Make A Donation
Click Here >
The Atlantic hurricane season is living up to its title as Hurricane Maria wreaks havoc on Puerto Rico today. The Category 4 storm came ashore this morning with winds of 155 mph, just two mph below Category 5 status.
After changing its annual meeting location from Houston to Chicago due to the devastation of Hurricane Harvey in Texas, members of the Cuba Partners Network found themselves listening to reports from their Cuban friends recounting Hurricane Irma’s slow, spinning assault on their beloved Cuba on Sept. 8.
Hurricane Irma may be gone, but the aftermath of its path across Florida is still being felt by residents, businesses and churches. FLAPDAN (Florida Presbyterian Disaster Assistance Network) held a conference call with the state’s six presbyteries and Presbyterian Disaster Assistance on Wednesday to get a general assessment of the needs in each area.
It’s called the Golden Triangle, a region about an hour and a half east of Houston. Most people had never heard of it until Hurricane Harvey. The communities in the triangle made national news when flooding cut off many residents from immediate help. Like many Texans impacted by Harvey, some homes saw minimal damage, while others had several feet of water. In the nearly three weeks since Harvey, residents have worked fast and furiously to try to return to some sense of normalcy. Churches in the area have become distribution centers for supplies such as water, diapers, food, cleaning materials and other necessities while trying to get worship and other church activities back on track.
Traveling around the area, one may wonder if there was any damage at all from Hurricane Harvey. Crews have worked overtime to remove debris from the main roadways in the city, but travel 20 minutes to the south or east and you can see the evidence for miles. Presbyterian Disaster Assistance leaders joined local church leaders over the weekend to assess the damage left by several days of Harvey’s heavy rain.
Mientras el Huracán Harvey todavía estaba en el suelo en Texas, el Programa Presbiteriana de Asistencia en Desastres (PDA) estaba preparándose para la próxima gran tormenta, el Huracán Irma. PDA ha estado ocupado continuamente con tormentas catastróficas en las últimas dos semanas.
It’s a sunny day, and a light breeze blows across Port Aransas, Texas, a small island near Corpus Christi.

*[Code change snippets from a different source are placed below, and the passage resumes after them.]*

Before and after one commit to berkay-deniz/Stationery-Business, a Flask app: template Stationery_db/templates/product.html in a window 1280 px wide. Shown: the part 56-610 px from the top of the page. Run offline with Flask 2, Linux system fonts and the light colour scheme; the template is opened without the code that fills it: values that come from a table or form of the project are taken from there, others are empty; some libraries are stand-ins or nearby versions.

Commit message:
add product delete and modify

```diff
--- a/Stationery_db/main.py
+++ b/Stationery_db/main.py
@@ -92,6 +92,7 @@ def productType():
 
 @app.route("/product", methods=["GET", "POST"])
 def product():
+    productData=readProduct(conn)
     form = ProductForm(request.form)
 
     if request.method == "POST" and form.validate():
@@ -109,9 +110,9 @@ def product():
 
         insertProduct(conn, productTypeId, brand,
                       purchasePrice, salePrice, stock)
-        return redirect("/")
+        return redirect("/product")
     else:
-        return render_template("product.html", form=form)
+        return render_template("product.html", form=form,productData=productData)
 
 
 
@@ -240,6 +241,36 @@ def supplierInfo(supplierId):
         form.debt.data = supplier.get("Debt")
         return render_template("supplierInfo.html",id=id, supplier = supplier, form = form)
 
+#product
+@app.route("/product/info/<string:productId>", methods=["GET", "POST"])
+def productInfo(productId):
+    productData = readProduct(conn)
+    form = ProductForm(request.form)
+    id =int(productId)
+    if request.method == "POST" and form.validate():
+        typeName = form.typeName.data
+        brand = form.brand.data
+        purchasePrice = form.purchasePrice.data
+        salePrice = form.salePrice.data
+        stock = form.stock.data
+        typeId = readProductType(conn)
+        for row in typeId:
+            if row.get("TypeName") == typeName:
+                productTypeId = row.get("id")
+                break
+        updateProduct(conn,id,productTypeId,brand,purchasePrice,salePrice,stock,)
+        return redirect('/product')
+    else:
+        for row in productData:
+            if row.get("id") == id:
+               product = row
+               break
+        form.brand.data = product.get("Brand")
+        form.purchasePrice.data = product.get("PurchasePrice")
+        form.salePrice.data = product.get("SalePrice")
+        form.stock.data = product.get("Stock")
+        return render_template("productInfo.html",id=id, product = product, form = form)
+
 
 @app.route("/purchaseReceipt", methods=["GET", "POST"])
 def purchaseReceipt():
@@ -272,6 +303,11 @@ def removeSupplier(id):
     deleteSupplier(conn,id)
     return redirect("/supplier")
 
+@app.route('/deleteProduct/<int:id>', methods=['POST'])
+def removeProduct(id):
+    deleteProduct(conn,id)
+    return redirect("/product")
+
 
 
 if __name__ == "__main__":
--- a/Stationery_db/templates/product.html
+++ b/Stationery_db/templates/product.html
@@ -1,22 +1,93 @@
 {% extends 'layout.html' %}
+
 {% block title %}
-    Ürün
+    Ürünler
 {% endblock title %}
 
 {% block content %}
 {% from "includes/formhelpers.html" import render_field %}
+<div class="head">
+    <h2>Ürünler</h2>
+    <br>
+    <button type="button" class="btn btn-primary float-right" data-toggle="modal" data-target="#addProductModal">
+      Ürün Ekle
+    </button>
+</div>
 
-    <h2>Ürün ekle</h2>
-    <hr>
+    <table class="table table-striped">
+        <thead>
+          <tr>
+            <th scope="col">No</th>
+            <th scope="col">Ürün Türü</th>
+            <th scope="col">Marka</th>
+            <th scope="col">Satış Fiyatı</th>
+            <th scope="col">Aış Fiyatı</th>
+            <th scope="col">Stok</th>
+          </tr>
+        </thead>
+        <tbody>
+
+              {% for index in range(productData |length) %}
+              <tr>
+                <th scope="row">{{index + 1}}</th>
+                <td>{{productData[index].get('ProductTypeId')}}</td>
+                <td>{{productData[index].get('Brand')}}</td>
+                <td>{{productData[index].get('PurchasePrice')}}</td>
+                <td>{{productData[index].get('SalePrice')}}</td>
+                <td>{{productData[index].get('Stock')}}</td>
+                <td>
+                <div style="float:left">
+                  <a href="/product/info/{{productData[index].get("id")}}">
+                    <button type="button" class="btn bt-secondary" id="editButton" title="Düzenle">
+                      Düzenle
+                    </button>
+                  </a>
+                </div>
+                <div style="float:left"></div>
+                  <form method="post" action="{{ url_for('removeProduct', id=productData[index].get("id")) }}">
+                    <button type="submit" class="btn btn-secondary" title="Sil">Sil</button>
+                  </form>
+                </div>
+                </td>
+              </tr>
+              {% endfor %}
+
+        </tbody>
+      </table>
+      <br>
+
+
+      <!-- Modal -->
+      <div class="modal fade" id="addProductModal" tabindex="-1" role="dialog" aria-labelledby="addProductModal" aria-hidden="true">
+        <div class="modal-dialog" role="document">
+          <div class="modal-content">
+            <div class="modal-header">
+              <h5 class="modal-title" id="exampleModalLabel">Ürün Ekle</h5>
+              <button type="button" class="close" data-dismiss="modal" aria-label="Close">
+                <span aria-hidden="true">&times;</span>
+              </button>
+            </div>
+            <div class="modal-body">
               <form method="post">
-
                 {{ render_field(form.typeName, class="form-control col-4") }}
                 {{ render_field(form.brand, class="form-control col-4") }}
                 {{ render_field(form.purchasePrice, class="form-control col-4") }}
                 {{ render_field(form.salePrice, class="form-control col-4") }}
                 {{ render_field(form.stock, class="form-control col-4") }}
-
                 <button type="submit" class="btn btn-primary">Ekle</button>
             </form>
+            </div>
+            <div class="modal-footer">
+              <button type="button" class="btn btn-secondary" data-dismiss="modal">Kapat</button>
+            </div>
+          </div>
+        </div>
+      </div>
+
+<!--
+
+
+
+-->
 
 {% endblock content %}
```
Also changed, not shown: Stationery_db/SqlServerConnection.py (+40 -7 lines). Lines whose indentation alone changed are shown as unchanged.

It’s a stark difference to the weather two week ago when Hurricane Harvey crashed into the community.
루이빌 –이번주의 허리케인으로 열대성 폭풍이 몰아치면서 텍사스 일부가 폭우와 홍수 및 바람 피해에 계속 대처하기 때문에 장로교인들은 장로교 재난 지원(PDA)을 통해 긴급한 필요를 돕기 위해 기부를 하고 있다.
While Hurricane Harvey was still on the ground in Texas, Presbyterian Disaster Assistance was preparing for the next big storm, Hurricane Irma. PDA has been busy with back-to-back catastrophic storms in the past two weeks. On Wednesday, the Category 5 Irma, packing winds of 185 mph, tore through the northern Lesser Antilles and Virgin Islands, as well as Puerto Rico. PDA has been in constant communication with communities in its path.
The road to recovery from Hurricane Harvey is just beginning in Texas. For Mission Presbytery and the Presbytery of the New Covenant, the primary task in recent days has been to maintain communication with churches and congregations in the storm’s path. Presbyterian Disaster Assistance is in the midst of a six-day visit to both presbyteries to meet with leaders and help them in recovery planning.